Kubrick is often accused of being quite a cold filmmaker, but this is an immensely powerful and bleak story which damns the cold machinations of war. There’s little hope for our protagonists as the lowest ranking troops are crushed under foot by their superiors for reasons little known to those in the line of fire. No good reason is given for the attack on the anthill, other than the suggestion that the public want to see some movement forward in the war which had been stuck in stalemate for a while. So, disturbingly, much of the reason for fighting is simply to keep up appearances. This lack of sympathy for the front line soldiers from their superiors is accentuated by the film’s setting of talks between the Generals and the facade of the court martial being a grand chateau that the army has taken control of for the war effort.

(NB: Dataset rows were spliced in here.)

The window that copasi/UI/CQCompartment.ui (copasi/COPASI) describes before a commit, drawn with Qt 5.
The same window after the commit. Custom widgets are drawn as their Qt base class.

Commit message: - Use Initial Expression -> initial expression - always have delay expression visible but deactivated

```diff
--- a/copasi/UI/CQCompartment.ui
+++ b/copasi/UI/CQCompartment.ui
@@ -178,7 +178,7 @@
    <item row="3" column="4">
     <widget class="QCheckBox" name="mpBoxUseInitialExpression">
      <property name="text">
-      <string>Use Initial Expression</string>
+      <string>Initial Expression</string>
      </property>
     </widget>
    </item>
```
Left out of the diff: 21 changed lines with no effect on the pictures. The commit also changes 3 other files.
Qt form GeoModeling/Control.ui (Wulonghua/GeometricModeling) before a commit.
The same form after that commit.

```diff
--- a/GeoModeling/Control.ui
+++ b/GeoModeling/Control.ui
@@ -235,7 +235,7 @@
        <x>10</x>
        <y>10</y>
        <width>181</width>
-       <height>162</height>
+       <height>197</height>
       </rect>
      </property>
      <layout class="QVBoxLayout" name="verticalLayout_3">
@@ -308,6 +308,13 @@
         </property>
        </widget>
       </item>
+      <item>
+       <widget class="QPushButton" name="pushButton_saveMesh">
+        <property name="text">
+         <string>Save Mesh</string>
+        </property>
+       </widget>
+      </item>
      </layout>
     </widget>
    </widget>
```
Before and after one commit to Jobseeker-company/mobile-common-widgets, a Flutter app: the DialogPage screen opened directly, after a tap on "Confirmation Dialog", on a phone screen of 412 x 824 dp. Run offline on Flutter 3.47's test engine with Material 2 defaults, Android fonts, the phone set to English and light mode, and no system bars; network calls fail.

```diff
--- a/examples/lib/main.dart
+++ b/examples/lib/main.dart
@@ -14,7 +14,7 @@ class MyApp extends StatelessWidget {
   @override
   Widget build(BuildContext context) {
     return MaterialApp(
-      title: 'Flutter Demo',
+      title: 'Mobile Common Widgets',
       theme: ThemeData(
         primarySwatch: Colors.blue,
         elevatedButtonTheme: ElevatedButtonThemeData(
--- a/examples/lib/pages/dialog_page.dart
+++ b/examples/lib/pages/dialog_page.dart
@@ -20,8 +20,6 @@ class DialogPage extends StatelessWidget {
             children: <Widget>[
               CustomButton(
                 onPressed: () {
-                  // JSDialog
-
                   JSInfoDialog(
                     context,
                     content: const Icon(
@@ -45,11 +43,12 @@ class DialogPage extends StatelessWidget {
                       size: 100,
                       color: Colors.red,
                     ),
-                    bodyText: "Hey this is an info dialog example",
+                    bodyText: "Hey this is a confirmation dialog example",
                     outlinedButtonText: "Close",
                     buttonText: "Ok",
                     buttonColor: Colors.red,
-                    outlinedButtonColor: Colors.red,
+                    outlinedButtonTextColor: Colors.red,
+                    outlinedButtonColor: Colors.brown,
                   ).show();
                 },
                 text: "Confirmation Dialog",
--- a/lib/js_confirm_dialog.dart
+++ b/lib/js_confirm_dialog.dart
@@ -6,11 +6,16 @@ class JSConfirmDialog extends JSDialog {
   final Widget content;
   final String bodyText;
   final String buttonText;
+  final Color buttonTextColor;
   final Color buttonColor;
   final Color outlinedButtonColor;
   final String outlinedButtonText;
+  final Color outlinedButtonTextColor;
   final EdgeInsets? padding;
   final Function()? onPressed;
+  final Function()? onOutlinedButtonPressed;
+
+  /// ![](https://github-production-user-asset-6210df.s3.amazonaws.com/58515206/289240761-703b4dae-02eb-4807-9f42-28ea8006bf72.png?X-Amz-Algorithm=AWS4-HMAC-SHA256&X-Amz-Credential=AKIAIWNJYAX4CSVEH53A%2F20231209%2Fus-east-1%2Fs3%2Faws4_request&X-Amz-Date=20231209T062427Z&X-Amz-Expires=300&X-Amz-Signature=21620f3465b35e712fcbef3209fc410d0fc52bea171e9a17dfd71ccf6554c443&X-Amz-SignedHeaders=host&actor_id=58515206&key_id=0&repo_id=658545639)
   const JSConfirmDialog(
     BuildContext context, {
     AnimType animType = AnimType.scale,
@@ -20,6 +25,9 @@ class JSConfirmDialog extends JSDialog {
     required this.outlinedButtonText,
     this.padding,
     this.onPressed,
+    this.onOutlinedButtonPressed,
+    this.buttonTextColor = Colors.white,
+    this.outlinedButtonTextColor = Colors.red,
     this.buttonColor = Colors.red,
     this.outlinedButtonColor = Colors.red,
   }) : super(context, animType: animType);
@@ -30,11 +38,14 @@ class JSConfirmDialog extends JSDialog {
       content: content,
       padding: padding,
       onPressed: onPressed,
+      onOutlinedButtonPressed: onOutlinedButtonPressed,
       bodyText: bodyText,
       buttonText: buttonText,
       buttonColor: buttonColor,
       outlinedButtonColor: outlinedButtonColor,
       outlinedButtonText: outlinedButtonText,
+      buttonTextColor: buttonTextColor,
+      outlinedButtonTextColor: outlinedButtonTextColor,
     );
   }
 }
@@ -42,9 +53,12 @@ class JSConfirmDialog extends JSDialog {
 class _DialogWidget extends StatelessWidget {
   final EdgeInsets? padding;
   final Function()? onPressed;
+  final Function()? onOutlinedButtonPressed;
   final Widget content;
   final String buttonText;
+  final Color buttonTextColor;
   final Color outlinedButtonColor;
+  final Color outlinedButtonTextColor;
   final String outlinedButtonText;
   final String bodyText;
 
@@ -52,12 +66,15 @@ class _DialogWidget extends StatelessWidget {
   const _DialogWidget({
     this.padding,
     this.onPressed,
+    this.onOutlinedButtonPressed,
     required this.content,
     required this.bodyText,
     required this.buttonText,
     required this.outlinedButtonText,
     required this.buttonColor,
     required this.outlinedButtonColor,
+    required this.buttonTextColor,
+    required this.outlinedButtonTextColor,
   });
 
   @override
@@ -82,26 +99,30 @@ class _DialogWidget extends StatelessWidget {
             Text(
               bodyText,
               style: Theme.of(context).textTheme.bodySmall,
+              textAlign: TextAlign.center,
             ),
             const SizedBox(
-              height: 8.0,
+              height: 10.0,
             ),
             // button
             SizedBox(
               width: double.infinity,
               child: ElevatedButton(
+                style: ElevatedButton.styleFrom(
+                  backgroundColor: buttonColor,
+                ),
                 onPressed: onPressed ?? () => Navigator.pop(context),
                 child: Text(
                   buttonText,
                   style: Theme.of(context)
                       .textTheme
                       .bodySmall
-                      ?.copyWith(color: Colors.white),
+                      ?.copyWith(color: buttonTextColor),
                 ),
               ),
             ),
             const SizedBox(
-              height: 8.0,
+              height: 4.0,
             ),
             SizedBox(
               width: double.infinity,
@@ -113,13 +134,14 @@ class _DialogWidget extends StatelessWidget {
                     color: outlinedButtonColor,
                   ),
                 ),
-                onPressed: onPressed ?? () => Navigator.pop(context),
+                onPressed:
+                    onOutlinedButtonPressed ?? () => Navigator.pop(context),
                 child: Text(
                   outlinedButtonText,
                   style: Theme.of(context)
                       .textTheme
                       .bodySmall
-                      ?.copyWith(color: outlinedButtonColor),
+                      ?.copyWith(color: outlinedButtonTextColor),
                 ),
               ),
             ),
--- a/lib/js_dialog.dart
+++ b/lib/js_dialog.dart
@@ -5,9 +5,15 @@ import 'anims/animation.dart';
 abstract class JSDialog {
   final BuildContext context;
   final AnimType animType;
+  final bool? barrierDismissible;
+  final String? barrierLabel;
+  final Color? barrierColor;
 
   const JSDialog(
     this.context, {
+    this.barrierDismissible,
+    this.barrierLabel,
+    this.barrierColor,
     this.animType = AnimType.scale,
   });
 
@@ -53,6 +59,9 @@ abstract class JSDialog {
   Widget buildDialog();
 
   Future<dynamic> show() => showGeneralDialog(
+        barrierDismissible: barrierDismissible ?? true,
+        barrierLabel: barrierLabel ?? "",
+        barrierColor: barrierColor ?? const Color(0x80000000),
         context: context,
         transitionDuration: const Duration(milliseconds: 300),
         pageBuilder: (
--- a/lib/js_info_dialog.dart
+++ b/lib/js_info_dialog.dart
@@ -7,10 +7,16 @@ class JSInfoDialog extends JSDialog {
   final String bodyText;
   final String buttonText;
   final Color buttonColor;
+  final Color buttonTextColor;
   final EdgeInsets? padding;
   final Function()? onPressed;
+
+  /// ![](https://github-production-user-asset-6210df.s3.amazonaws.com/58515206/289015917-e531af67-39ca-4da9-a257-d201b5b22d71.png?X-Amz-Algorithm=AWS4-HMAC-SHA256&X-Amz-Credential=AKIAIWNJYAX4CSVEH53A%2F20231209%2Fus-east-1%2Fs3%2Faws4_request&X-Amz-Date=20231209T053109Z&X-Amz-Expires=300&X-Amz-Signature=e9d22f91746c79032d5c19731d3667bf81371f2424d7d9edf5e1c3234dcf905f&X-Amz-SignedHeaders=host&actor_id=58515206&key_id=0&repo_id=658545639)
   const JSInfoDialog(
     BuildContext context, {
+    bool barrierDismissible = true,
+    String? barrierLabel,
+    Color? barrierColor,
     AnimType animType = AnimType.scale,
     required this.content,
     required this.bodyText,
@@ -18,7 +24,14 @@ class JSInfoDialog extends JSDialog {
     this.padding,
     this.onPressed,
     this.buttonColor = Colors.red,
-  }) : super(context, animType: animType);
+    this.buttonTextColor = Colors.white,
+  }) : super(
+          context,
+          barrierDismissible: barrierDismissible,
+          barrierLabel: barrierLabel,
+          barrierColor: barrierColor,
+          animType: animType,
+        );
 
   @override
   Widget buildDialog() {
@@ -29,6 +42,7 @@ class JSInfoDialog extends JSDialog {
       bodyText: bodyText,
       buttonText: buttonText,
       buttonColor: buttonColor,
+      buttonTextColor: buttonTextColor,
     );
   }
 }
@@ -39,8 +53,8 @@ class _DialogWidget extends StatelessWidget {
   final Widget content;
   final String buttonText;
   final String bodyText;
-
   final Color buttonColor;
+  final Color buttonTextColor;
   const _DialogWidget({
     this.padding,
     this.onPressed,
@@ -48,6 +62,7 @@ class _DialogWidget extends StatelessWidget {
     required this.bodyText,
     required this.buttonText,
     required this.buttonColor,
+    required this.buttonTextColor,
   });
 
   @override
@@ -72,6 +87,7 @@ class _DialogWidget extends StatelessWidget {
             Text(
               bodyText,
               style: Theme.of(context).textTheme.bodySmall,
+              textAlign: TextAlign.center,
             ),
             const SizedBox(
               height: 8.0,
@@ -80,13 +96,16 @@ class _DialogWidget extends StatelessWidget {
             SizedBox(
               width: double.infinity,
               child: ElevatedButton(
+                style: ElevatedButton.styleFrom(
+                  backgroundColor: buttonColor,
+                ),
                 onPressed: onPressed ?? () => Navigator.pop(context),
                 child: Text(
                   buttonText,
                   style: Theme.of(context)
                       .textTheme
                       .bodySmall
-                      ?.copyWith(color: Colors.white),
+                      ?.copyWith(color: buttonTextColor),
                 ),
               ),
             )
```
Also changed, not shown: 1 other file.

Another technique Kubrick uses to add to the hopeless and mechanical nature of the soldiers’ fate is to really ramp up the pace. Kubrick’s later films are generally quite lengthy and fairly slow paced, but this is a lean 88 minutes and feels even shorter. The 3 doomed soldiers are raced through the court martial and Dax is given little chance to give any sort of defence to keep them from the firing squad and the film rushes along too, leaving no room for hope.
As usual, Kubrick’s keen eye for visuals shines through. Shot in black and white, the film makes great use of movement with some long tracking shots through the trenches (widened to accommodate the camera equipment). His composition is as striking as ever too, utilising bold lines to great effect. These highlight the inhuman geometric shapes formed by the workings of the army and create the doomed paths of the film’s title.
The film is flawlessly made from top to tail, with some superb performances, particularly Douglas, driving the human elements. Its anti-war message may be crystal clear, but there’s no point in mincing words when such disregard for human life is taking place. It’s an efficient, lean, yet devastatingly powerful, unflinching film. Kubrick made many masterpieces in his lifetime, but I’d argue this might possibly be his most perfectly formed. If you’ve not seen it, you should remedy that soon, particularly now we have a superb high def version to behold.
Paths of Glory is out on 19th September on Blu-Ray in the UK, released by Eureka as part of their Masters of Cinema series. The picture and audio quality is excellent as is to be expected from the label.
You get a decent handful of special features too. Here’s the list:
– New video interview with Kubrick scholar Peter Kramer
– New video interview with filmmaker Richard Ayoade
– Video interview with film critic Richard Combs
– New audio commentary by film scholar Adrian Martin
– Original theatrical trailer
– English subtitles for the deaf and hearing impaired
– Isolated music & effects track
The commentary contains a great mix of Martin dissecting/analysing the film and various facts and background information about its production. I thoroughly recommend giving it a listen. The interviews complement this nicely too, offering more thoughts on the film and admiration for it with surprisingly little repetition.
As with all Masters of Cinema releases, you get a booklet in with the package too, which makes for recommended reading as always.